- _WORK TO BE COMPLETED_: From the material beneath, pull every line with the word "background".

- _DATA SHOWN_:
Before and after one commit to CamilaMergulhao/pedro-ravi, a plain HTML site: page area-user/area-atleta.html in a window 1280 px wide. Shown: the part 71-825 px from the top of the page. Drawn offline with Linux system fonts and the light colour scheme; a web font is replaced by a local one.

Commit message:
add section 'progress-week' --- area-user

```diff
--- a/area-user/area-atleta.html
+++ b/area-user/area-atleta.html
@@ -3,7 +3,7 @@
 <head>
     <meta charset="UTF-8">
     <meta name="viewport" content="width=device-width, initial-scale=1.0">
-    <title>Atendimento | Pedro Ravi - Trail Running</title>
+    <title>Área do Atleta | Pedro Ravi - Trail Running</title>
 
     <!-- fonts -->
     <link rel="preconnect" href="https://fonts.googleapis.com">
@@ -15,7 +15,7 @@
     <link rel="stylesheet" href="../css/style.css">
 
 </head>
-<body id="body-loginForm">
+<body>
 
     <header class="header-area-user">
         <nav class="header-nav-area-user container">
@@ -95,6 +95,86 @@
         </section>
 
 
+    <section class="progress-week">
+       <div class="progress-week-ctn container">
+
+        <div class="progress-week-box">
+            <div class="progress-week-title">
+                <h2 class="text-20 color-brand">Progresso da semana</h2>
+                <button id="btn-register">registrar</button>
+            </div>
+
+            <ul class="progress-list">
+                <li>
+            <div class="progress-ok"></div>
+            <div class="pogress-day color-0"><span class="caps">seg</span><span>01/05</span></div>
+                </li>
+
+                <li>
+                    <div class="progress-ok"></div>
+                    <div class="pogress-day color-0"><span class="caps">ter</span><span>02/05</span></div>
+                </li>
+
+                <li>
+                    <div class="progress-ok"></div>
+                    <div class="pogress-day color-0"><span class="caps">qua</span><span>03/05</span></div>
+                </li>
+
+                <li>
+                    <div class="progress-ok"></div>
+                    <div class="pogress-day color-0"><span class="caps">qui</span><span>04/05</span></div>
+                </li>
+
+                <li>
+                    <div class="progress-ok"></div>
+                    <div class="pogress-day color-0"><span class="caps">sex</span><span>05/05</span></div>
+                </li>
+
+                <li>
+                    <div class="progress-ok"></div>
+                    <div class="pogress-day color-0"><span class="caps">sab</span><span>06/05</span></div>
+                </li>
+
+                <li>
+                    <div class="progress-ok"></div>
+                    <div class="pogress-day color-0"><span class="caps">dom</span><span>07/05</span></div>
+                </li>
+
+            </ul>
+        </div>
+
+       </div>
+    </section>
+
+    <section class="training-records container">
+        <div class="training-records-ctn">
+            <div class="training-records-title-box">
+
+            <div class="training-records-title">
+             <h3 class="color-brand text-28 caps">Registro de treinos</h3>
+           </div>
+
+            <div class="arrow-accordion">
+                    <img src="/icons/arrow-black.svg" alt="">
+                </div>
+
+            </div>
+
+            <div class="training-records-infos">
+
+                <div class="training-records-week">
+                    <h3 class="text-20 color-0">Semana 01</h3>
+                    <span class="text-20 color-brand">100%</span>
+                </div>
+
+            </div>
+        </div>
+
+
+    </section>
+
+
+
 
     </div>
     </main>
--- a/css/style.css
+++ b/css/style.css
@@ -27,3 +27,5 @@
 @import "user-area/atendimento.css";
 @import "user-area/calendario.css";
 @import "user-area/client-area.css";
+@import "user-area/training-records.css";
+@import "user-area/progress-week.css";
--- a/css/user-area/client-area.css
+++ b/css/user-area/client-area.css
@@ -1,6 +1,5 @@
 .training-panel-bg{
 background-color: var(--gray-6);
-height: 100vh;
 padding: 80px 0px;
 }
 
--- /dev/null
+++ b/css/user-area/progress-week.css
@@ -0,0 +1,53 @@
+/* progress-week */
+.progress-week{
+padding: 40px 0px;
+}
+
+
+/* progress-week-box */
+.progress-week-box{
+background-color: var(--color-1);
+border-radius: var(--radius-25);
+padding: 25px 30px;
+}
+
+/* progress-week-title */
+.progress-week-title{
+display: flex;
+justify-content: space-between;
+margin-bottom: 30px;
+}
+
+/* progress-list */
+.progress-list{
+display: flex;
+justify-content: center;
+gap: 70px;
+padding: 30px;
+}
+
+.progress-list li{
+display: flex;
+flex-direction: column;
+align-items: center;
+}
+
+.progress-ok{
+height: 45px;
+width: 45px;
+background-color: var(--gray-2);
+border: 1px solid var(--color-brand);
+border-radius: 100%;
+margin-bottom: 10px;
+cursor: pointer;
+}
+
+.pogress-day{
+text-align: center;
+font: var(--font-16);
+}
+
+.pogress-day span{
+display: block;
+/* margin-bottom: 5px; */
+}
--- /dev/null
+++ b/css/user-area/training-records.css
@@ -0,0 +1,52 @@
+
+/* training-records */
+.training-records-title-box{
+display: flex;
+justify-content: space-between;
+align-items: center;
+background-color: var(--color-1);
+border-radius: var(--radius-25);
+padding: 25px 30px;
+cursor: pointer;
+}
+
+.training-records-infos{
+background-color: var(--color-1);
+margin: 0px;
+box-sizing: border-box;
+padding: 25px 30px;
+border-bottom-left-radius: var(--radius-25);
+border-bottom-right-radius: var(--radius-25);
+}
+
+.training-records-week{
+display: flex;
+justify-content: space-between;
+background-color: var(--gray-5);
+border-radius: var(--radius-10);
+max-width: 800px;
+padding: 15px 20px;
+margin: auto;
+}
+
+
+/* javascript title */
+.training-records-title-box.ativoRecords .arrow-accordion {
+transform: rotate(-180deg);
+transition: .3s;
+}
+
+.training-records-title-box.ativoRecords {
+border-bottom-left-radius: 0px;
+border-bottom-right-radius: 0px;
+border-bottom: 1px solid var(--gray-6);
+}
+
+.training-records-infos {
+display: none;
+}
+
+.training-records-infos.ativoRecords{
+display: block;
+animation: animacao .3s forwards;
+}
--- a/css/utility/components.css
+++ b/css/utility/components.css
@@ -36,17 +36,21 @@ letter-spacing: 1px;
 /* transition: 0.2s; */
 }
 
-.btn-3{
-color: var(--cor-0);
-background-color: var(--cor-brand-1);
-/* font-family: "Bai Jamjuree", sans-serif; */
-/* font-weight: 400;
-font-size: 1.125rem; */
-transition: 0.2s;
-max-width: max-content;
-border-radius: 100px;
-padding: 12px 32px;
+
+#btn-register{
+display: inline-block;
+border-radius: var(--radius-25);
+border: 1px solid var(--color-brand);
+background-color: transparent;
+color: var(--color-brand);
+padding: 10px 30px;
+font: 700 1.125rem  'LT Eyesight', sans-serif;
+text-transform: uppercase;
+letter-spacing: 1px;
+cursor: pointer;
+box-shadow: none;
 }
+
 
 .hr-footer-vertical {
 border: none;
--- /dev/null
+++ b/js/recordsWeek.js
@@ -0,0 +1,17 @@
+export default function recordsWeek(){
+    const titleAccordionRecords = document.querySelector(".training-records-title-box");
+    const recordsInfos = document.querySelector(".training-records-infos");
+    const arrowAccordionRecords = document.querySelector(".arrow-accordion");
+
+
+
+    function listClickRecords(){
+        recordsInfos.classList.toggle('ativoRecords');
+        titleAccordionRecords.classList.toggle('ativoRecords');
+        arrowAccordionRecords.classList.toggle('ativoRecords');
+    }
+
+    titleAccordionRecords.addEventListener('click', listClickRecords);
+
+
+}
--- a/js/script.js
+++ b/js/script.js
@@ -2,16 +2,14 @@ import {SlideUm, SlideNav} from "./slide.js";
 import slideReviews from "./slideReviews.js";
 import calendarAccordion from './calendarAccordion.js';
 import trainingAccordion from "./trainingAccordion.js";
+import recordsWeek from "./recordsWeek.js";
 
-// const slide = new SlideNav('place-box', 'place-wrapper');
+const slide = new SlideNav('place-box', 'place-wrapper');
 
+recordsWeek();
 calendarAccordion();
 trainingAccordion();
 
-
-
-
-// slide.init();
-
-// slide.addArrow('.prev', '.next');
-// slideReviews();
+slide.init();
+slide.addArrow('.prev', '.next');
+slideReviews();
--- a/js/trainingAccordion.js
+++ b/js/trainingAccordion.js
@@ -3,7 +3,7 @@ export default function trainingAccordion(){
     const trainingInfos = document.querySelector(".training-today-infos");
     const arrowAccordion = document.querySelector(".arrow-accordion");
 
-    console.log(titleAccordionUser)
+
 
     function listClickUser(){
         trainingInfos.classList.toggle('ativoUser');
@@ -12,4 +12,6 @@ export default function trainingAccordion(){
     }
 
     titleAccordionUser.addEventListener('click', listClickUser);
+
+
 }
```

- _WRITTEN REPLY_:
 background-color: var(--gray-6);
+background-color: var(--color-1);
+background-color: var(--gray-2);
+background-color: var(--color-1);
+background-color: var(--color-1);
+background-color: var(--gray-5);
-background-color: var(--cor-brand-1);
+background-color: transparent;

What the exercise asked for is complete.